Whilst the Parliamentary Secretary has made a very convincing legal case, I do not think that was what was in the mind of my hon. Friend. It is true, as the Parliamentary Secretary pointed out, that if the villagers feel they are entitled to support they can take certain steps under the Act, and so on, but I think my hon. Friend was pleading rather for mercy than for justice.

Mr. Robens rose

Lieut.-Colonel Elliot

Does the Parliamentary Secretary wish to intervene?

Mr. Robens

I was really only giving way to the hon. and gallant Member for Penrith and Cockermouth (Colonel Dower), but apparently the right hon. and gallant Gentleman took his place

Lieut.-Colonel Elliot

I thought the Minister had finished.

Mr. Robens

No. I was giving way because I had promised to do so. I suppose it was the same point?

Colonel Dower


Mr. Robens
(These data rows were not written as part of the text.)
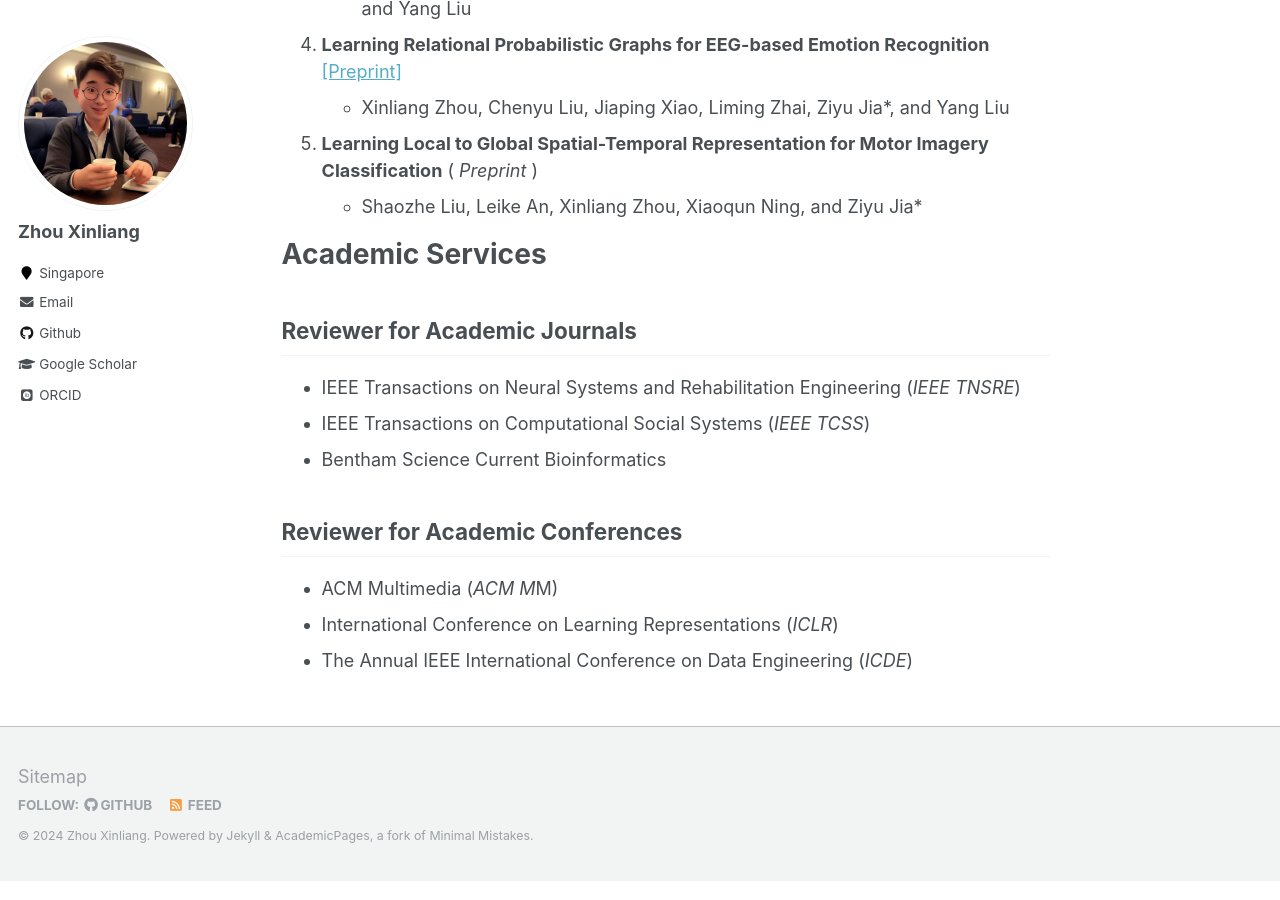
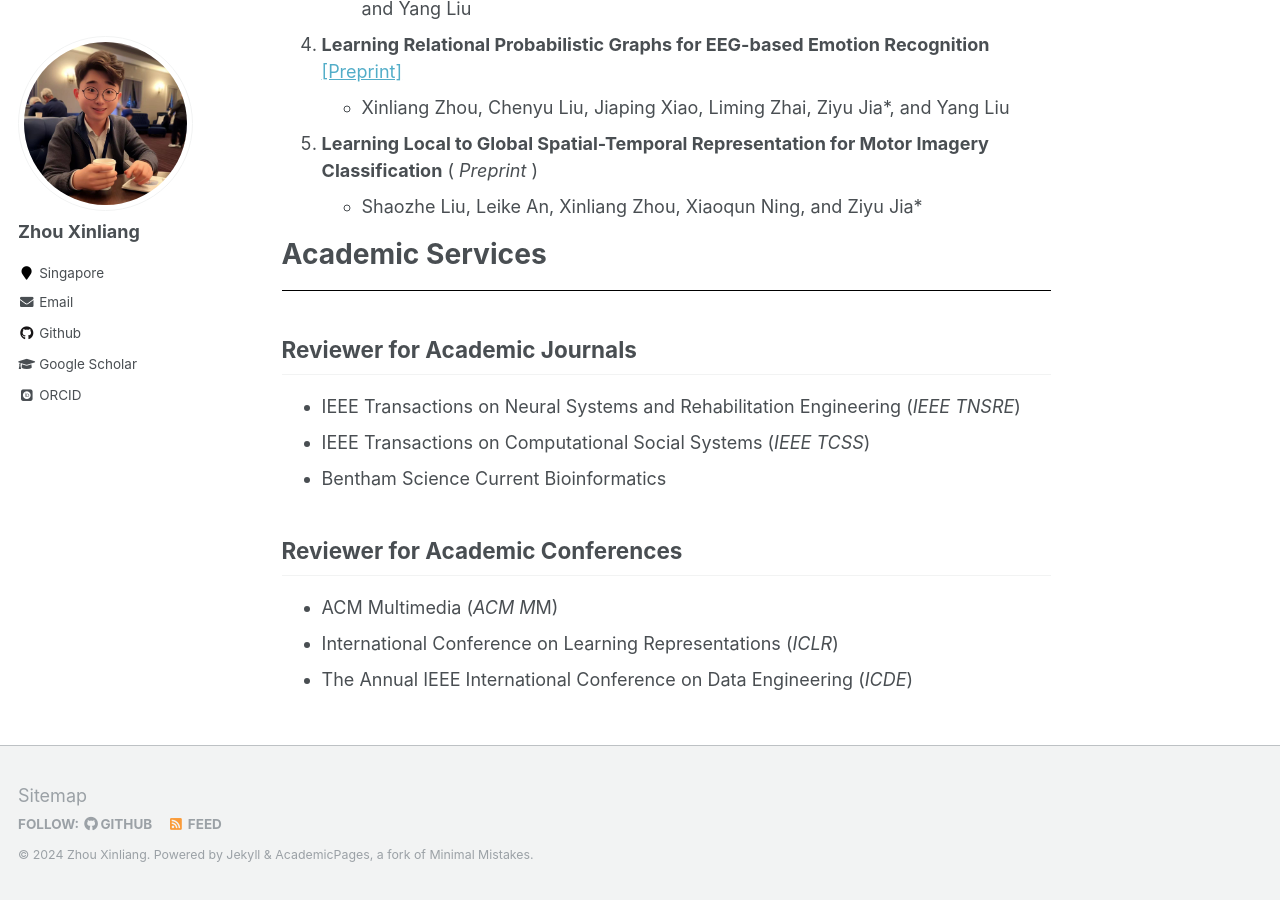
Before and after one commit to xinliangzhou/xinliangzhou.github.io, a Jekyll site: the page built from _pages/about.md, in a window 1280 px wide and 900 px high, scrolled down 1597 px. Built offline with Jekyll 4.4.1, drawn with Linux system fonts in a browser that asks for light colours; some web fonts are replaced.

Commit message:
Update about.md

```diff
--- a/_pages/about.md
+++ b/_pages/about.md
@@ -67,6 +67,8 @@ Journal Papers
 
 Academic Services
 ======
+<hr style="border: none; height: 1px; color: black; background-color: black;" />
+
 
 Reviewer for Academic Journals
 ------
```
With all due respect, I disagree entirely. The question raised by the hon. Baronet was one of subsidence, and, therefore, a question of support. The question of support is dealt with very adequately in the Mines (Working Facilities and Support) Act, 1923, and I consider that is a method which should be adopted. It can under no circumstances be regarded in the light of a national directive on policy, to which the hon. Baronet referred, and I could not advise my right hon. Friend to take action under the authority vested in him under the Act. I would point out that with the ownership of the coal there vests in the National Coal Board precisely the same rights to work it—no greater and no less—as were formerly enjoyed by the previous owners, and, had the matter been raised before the industry was nationalised, the reply which I should have had to give would have been very similar to the one which I have given tonight.

Sir J. Mellor

Will the hon. Gentleman at least agree that whatever right the law may give, the law will not give these villagers new homes?

Colonel Dower

In the moment remaining I would point out that when the Mines (Working Facilities and Support) Act was originally passed, it was very much more easy to rehouse people than it is now.

Question put, and agreed to.

Adjourned accordingly at Half-past Ten o'Clock.